A realist painter of “factoryscapes” and urban views, Rick Dula finds inspiration in the majesty of aging industrial scenes and explores the vitality they once possessed. With his work he aims to realize a deeper history for American culture. Dula recently gained much notoriety in the Denver Art Scene with his 18 x 32 foot trompe l’oeil mural A Moment in Time: Here for Embrace! at the Denver Art Museum. The mural is now part of the Museum’s permanent collection. His newest body of work consists of factories, rural silos and construction sites, including that of the Clyfford Still Museum under construction in Denver.
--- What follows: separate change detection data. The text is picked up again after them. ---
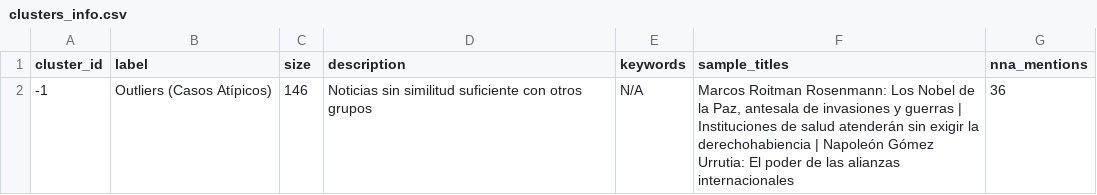
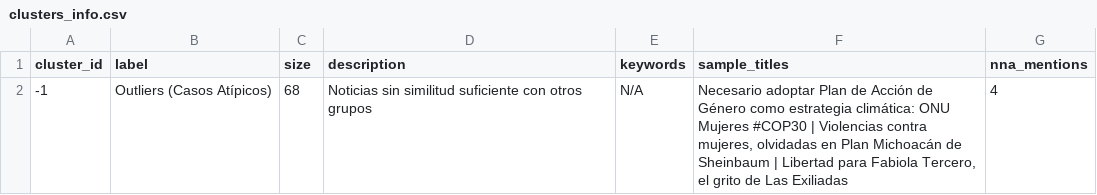
Before and after one commit to hectormrales/TT-Sistema-Inteligente-para-la-Identificaci-n-y-Seguimiento-de-NNA-s, a CSV file: data/clusters_info.csv, drawn as a sheet.

```diff
--- a/data/clusters_info.csv
+++ b/data/clusters_info.csv
@@ -1,2 +1,2 @@
 cluster_id,label,size,description,keywords,sample_titles,nna_mentions
--1,Outliers (Casos Atípicos),146,Noticias sin similitud suficiente con otros grupos,N/A,"Marcos Roitman Rosenmann: Los Nobel de la Paz, antesala de invasiones y guerras | Instituciones de salud atenderán sin exigir la derechohabiencia | Napoleón Gómez Urrutia: El poder de las alianzas internacionales",36
+-1,Outliers (Casos Atípicos),68,Noticias sin similitud suficiente con otros grupos,N/A,"Necesario adoptar Plan de Acción de Género como estrategia climática: ONU Mujeres #COP30 | Violencias contra mujeres, olvidadas en Plan Michoacán de Sheinbaum | Libertad para Fabiola Tercero, el grito de Las Exiliadas",4
```
Also changed, not shown: 34 other files.
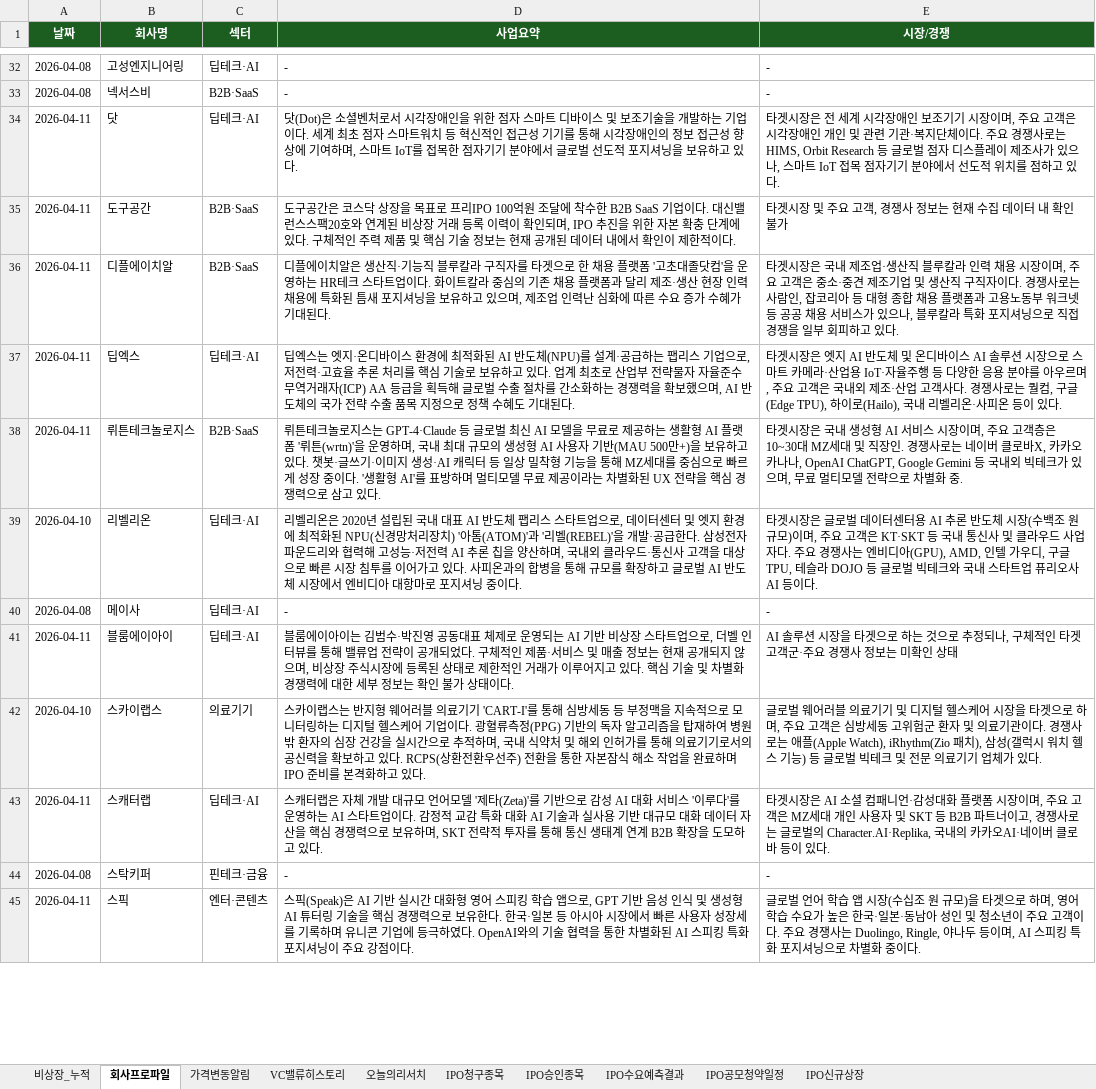
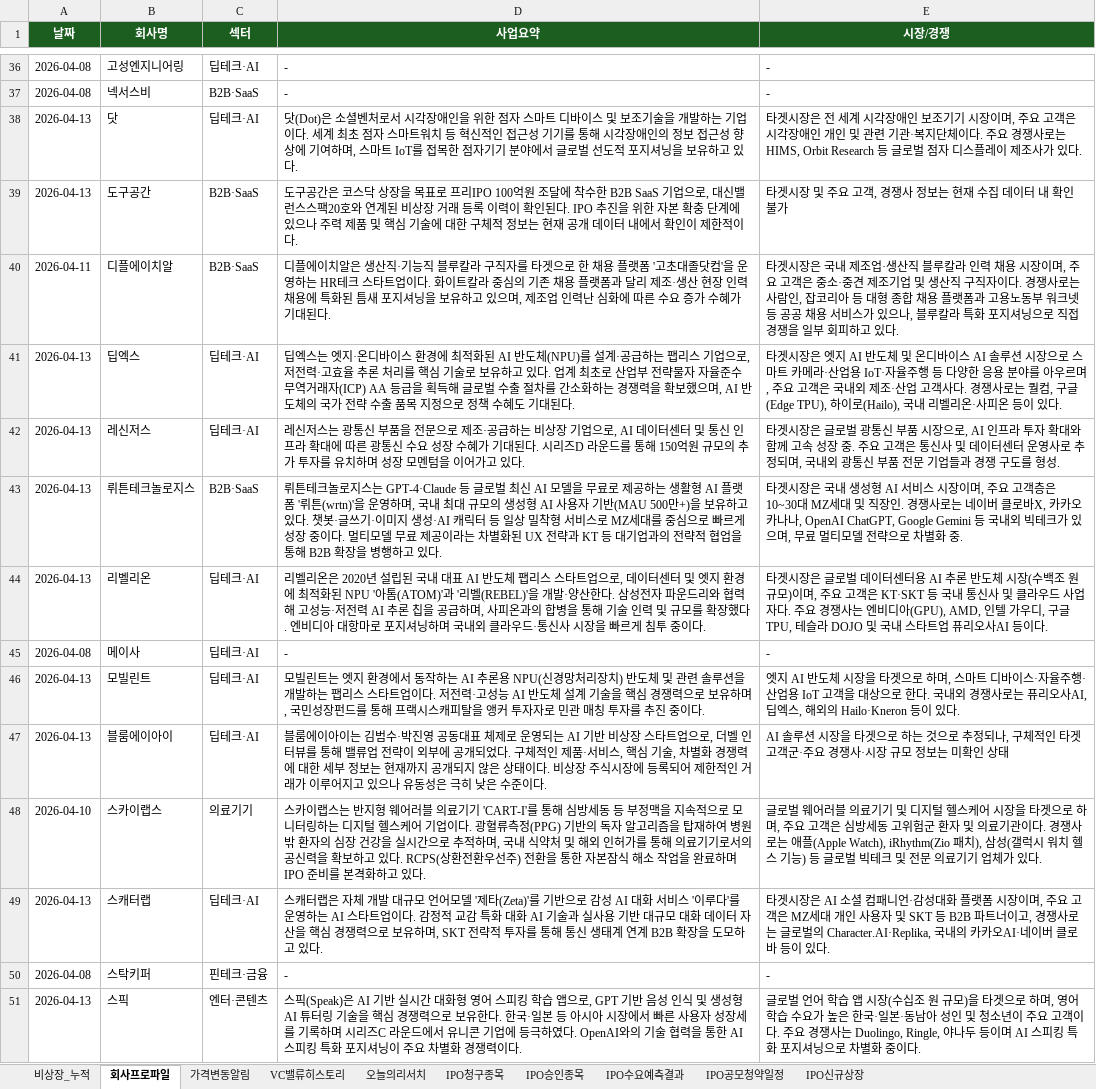
Before and after one commit to yiseungdong/-, an Excel workbook: reports/excel/비상장_2026-W16.xlsx, sheet 회사프로파일, drawn as a sheet; only a part is shown, gaps mark what is left out; values as stored, in another font and other column widths than the file's, no borders; addresses are those after the commit; the diff covers the shown part only; the diff names each change by its address in the sheet, - before the commit and + after, or states it on an @@ line.

```diff
--- a/reports/excel/비상장_2026-W16.xlsx (sheet 회사프로파일)
+++ b/reports/excel/비상장_2026-W16.xlsx (sheet 회사프로파일)
-A38:A39 (날짜): 2026-04-11
+A38:A39 (날짜): 2026-04-13
-E38 (시장/경쟁): …사가 있으나, 스마트 IoT 접목 점자기기 분야에서 선도적 위치를 점하고 있다.
+E38 (시장/경쟁): …사가 있다.
-D39 (사업요약): …B2B SaaS 기업이다. 대신밸런스스팩20호와 연계된 비상장 거래 등록 이력이 확인되며, IPO 추진을 위한 자본 확충 단계에 있다. 구체적인 주력 제품 및 핵심 기술 정보는 현재 공개된 데이터…
+D39 (사업요약): …B2B SaaS 기업으로, 대신밸런스스팩20호와 연계된 비상장 거래 등록 이력이 확인된다. IPO 추진을 위한 자본 확충 단계에 있으나 주력 제품 및 핵심 기술에 대한 구체적 정보는 현재 공개 데이터…
-A41 (날짜): 2026-04-11
+A41 (날짜): 2026-04-13
+row 42: 2026-04-13 | 레신저스 | 딥테크·AI | 레신저스는 광통신 부품을 전문으로 제조·공급하는 비상장 기업으로, AI 데이터센터 및 통신 인프라 확대에 따른 광통신 수요 성장 수혜가 기대된다. 시리즈D 라운드를 통해 150억원 규모의 추가 투자를 유치하며 성장 모멘텀을 이어가고 있다. | 타겟시장은 글로벌 광통신 부품 시장으로, AI 인프라 투자 확대와 함께 고속 성장 중. 주요 고객은 통신사 및 데이터센터 운영사로 추정되며, 국내외 광통신 부품 전문 기업들과 경쟁 구도를 형성.
-A43 (날짜): 2026-04-11
+A43 (날짜): 2026-04-13
-D43 (사업요약): …밀착형 기능을 통해 MZ세대를 중심으로 빠르게 성장 중이다. '생활형 AI'를 표방하며 멀티모델 무료 제공이라는 차별화된 UX 전략을 핵심 경쟁력으로 삼고 있다…
+D43 (사업요약): …밀착형 서비스로 MZ세대를 중심으로 빠르게 성장 중이다. 멀티모델 무료 제공이라는 차별화된 UX 전략과 KT 등 대기업과의 전략적 협업을 통해 B2B 확장을 병행하고 있다…
-A44 (날짜): 2026-04-10
+A44 (날짜): 2026-04-13
-D44 (사업요약): …적화된 NPU(신경망처리장치) '아톰(ATOM)'과 '리벨(REBEL)'을 개발·공급한다. 삼성전자 파운드리와 협력해 고성능·저전력 AI 추론 칩을 양산하며, 국내외 클라우드·통신사 고객을 대상으로 빠른 시장 침투를 이어가고 있다. 사피온과의 합병을 통해 규모를 확장하고 글로벌 AI 반도체 시장에서 엔비디아 대항마로 포지셔닝 중이다…
+D44 (사업요약): …적화된 NPU '아톰(ATOM)'과 '리벨(REBEL)'을 개발·양산한다. 삼성전자 파운드리와 협력해 고성능·저전력 AI 추론 칩을 공급하며, 사피온과의 합병을 통해 기술 인력 및 규모를 확장했다. 엔비디아 대항마로 포지셔닝하며 국내외 클라우드·통신사 시장을 빠르게 침투 중이다…
-E44 (시장/경쟁): …슬라 DOJO 등 글로벌 빅테크와 국내…
+E44 (시장/경쟁): …슬라 DOJO 및 국내…
+row 46: 2026-04-13 | 모빌린트 | 딥테크·AI | 모빌린트는 엣지 환경에서 동작하는 AI 추론용 NPU(신경망처리장치) 반도체 및 관련 솔루션을 개발하는 팹리스 스타트업이다. 저전력·고성능 AI 반도체 설계 기술을 핵심 경쟁력으로 보유하며, 국민성장펀드를 통해 프랙시스캐피탈을 앵커 투자자로 민관 매칭 투자를 추진 중이다. | 엣지 AI 반도체 시장을 타겟으로 하며, 스마트 디바이스·자율주행·산업용 IoT 고객을 대상으로 한다. 국내외 경쟁사로는 퓨리오사AI, 딥엑스, 해외의 Hailo·Kneron 등이 있다.
-A47 (날짜): 2026-04-11
+A47 (날짜): 2026-04-13
-D47 (사업요약): …전략이 공개되었다. 구체적인 제품·서비스 및 매출 정보는 현재 공개되지 않으며, 비상장 주식시장에 등록된 상태로 제한적인 거래가 이루어지고 있다. 핵심 기술 및 차별화 경쟁력에 대한 세부 정보는 확인 불가 상태이다.
+D47 (사업요약): …전략이 외부에 공개되었다. 구체적인 제품·서비스, 핵심 기술, 차별화 경쟁력에 대한 세부 정보는 현재까지 공개되지 않은 상태이다. 비상장 주식시장에 등록되어 제한적인 거래가 이루어지고 있으나 유동성은 극히 낮은 수준이다.
-E47 (시장/경쟁): …경쟁사 정보는…
+E47 (시장/경쟁): …경쟁사·시장 규모 정보는…
-A49 (날짜): 2026-04-11
+A49 (날짜): 2026-04-13
-A51 (날짜): 2026-04-11
+A51 (날짜): 2026-04-13
-D51 (사업요약): …록하며 유니콘 기업에 등극하였다. OpenAI와의 기술 협력을 통한 차별화된 AI 스피킹 특화 포지셔닝이 주요 강점이다.
+D51 (사업요약): …록하며 시리즈C 라운드에서 유니콘 기업에 등극하였다. OpenAI와의 기술 협력을 통한 AI 스피킹 특화 포지셔닝이 주요 차별화 경쟁력이다.
-E51 (시장/경쟁): …등이며, AI 스피킹…
+E51 (시장/경쟁): …등이며 AI 스피킹…
```
Also changed, not shown: 6 added rows and 47 edited cells elsewhere in this sheet, sheet VC밸류히스토리, sheet 비상장_누적, sheet IPO공모청약일정, sheet IPO수요예측결과, sheet 오늘의리서치, sheet IPO승인종목, 3 more sheets, 28 other files.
“My current work focuses on a type of urban landscape, mostly in the run down and decaying vestiges of an earlier time. I like to visit cities and seek out the industrial edges, where either side of the train tracks is lined with factories and plants near death. Rust, ruins and abandonment are my roadside attractions, and I photograph (and later paint) these with an eye for dramatic light, often returning several times to catch the best mood. My fascination with corrosion reflects a particularly American longing for deeper history: we don’t have buildings older than a mere couple of centuries as does the rest of the Old World. I think this causes a sort of ‘patina envy’ in our culture. One of my heroes is Charles Sheeler, whose early 20th century paintings of new massive industrial plants were like proud birth announcements for modern industry. My work is more that of the obituary. Although some of the factories and industrial plants are still in operation, I paint what seems to be vanishing from the modern urban landscape, and want to preserve some of the beauty before it is gone.” Rick Dula